WORK TO BE COMPLETED
Word for word, output every line of the material below, minus pictures.

DATA SUPPLIED

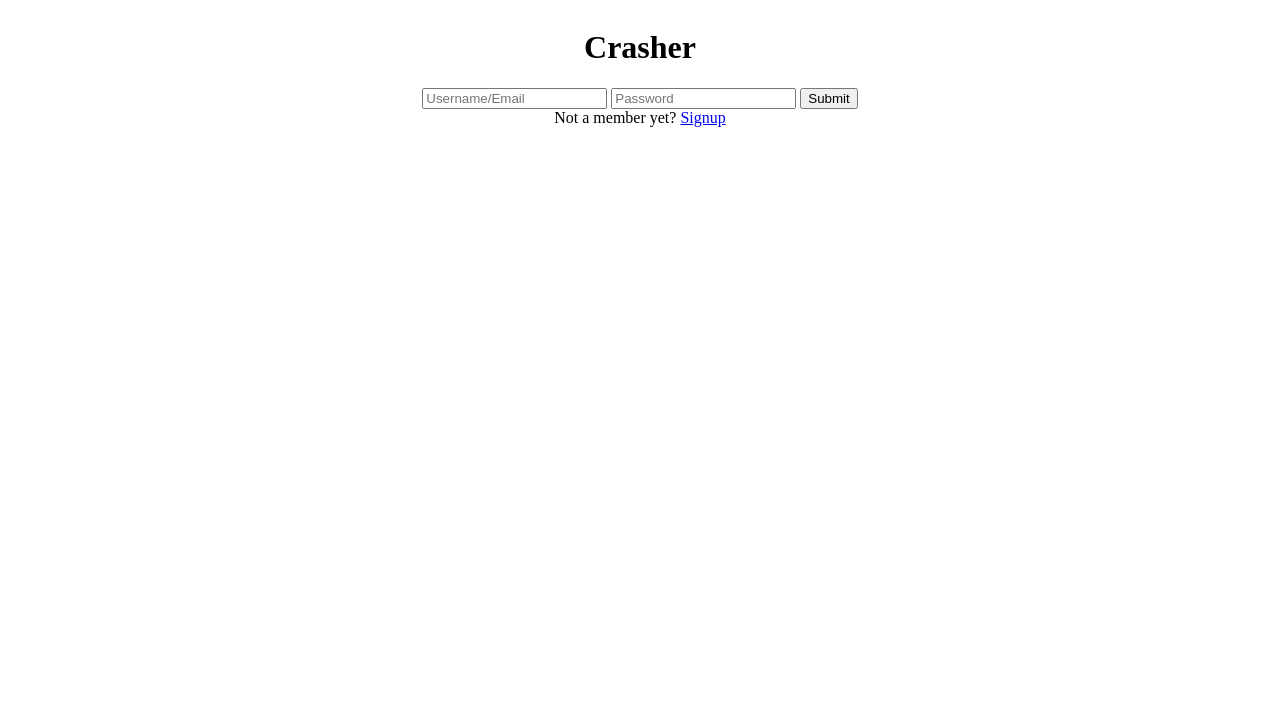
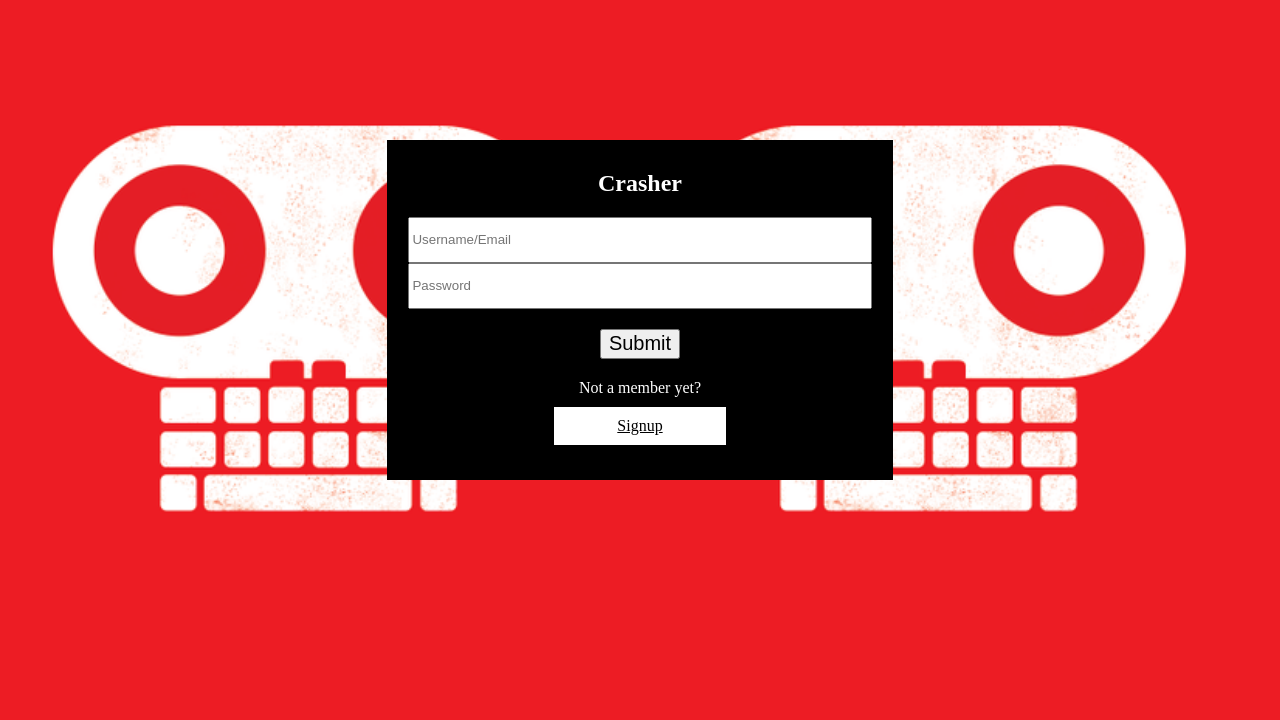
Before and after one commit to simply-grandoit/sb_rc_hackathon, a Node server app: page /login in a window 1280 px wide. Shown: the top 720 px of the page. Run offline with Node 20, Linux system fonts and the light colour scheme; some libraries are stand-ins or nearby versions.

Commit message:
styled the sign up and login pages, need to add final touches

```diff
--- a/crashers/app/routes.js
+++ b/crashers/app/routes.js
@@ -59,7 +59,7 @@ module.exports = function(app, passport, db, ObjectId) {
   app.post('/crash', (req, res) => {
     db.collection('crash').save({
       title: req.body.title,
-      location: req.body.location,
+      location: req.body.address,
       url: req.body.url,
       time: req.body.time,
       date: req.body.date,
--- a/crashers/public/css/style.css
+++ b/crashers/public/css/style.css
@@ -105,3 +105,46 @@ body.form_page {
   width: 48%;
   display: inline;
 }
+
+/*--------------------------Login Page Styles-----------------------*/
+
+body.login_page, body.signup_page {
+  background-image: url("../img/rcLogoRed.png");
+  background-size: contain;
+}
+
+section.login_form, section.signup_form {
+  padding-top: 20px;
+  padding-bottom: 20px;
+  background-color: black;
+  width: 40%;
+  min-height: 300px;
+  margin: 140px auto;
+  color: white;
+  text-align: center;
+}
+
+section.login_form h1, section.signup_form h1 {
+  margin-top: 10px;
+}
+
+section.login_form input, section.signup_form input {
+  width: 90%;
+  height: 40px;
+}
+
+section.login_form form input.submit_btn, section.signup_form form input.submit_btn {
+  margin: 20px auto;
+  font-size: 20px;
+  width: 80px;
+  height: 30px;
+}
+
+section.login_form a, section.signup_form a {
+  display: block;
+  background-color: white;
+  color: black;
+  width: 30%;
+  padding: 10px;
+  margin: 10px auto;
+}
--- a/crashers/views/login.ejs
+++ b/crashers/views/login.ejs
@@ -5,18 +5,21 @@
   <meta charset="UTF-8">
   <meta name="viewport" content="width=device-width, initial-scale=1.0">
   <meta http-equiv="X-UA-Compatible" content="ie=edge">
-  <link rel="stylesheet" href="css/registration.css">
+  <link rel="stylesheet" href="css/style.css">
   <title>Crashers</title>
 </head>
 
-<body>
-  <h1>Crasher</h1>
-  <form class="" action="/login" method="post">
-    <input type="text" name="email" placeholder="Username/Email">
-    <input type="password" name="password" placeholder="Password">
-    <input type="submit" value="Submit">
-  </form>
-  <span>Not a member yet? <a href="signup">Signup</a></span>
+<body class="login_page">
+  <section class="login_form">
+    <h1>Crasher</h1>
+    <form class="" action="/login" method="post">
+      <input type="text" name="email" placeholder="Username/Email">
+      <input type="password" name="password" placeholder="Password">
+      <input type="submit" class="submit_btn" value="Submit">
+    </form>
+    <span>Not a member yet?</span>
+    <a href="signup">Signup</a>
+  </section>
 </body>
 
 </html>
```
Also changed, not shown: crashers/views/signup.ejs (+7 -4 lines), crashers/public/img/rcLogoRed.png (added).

RESULT
Before and after one commit to simply-grandoit/sb_rc_hackathon, a Node server app: page /login in a window 1280 px wide. Shown: the top 720 px of the page. Run offline with Node 20, Linux system fonts and the light colour scheme; some libraries are stand-ins or nearby versions.

Commit message:
styled the sign up and login pages, need to add final touches

```diff
--- a/crashers/app/routes.js
+++ b/crashers/app/routes.js
@@ -59,7 +59,7 @@ module.exports = function(app, passport, db, ObjectId) {
   app.post('/crash', (req, res) => {
     db.collection('crash').save({
       title: req.body.title,
-      location: req.body.location,
+      location: req.body.address,
       url: req.body.url,
       time: req.body.time,
       date: req.body.date,
--- a/crashers/public/css/style.css
+++ b/crashers/public/css/style.css
@@ -105,3 +105,46 @@ body.form_page {
   width: 48%;
   display: inline;
 }
+
+/*--------------------------Login Page Styles-----------------------*/
+
+body.login_page, body.signup_page {
+  background-image: url("../img/rcLogoRed.png");
+  background-size: contain;
+}
+
+section.login_form, section.signup_form {
+  padding-top: 20px;
+  padding-bottom: 20px;
+  background-color: black;
+  width: 40%;
+  min-height: 300px;
+  margin: 140px auto;
+  color: white;
+  text-align: center;
+}
+
+section.login_form h1, section.signup_form h1 {
+  margin-top: 10px;
+}
+
+section.login_form input, section.signup_form input {
+  width: 90%;
+  height: 40px;
+}
+
+section.login_form form input.submit_btn, section.signup_form form input.submit_btn {
+  margin: 20px auto;
+  font-size: 20px;
+  width: 80px;
+  height: 30px;
+}
+
+section.login_form a, section.signup_form a {
+  display: block;
+  background-color: white;
+  color: black;
+  width: 30%;
+  padding: 10px;
+  margin: 10px auto;
+}
--- a/crashers/views/login.ejs
+++ b/crashers/views/login.ejs
@@ -5,18 +5,21 @@
   <meta charset="UTF-8">
   <meta name="viewport" content="width=device-width, initial-scale=1.0">
   <meta http-equiv="X-UA-Compatible" content="ie=edge">
-  <link rel="stylesheet" href="css/registration.css">
+  <link rel="stylesheet" href="css/style.css">
   <title>Crashers</title>
 </head>
 
-<body>
-  <h1>Crasher</h1>
-  <form class="" action="/login" method="post">
-    <input type="text" name="email" placeholder="Username/Email">
-    <input type="password" name="password" placeholder="Password">
-    <input type="submit" value="Submit">
-  </form>
-  <span>Not a member yet? <a href="signup">Signup</a></span>
+<body class="login_page">
+  <section class="login_form">
+    <h1>Crasher</h1>
+    <form class="" action="/login" method="post">
+      <input type="text" name="email" placeholder="Username/Email">
+      <input type="password" name="password" placeholder="Password">
+      <input type="submit" class="submit_btn" value="Submit">
+    </form>
+    <span>Not a member yet?</span>
+    <a href="signup">Signup</a>
+  </section>
 </body>
 
 </html>
```
Also changed, not shown: crashers/views/signup.ejs (+7 -4 lines), crashers/public/img/rcLogoRed.png (added).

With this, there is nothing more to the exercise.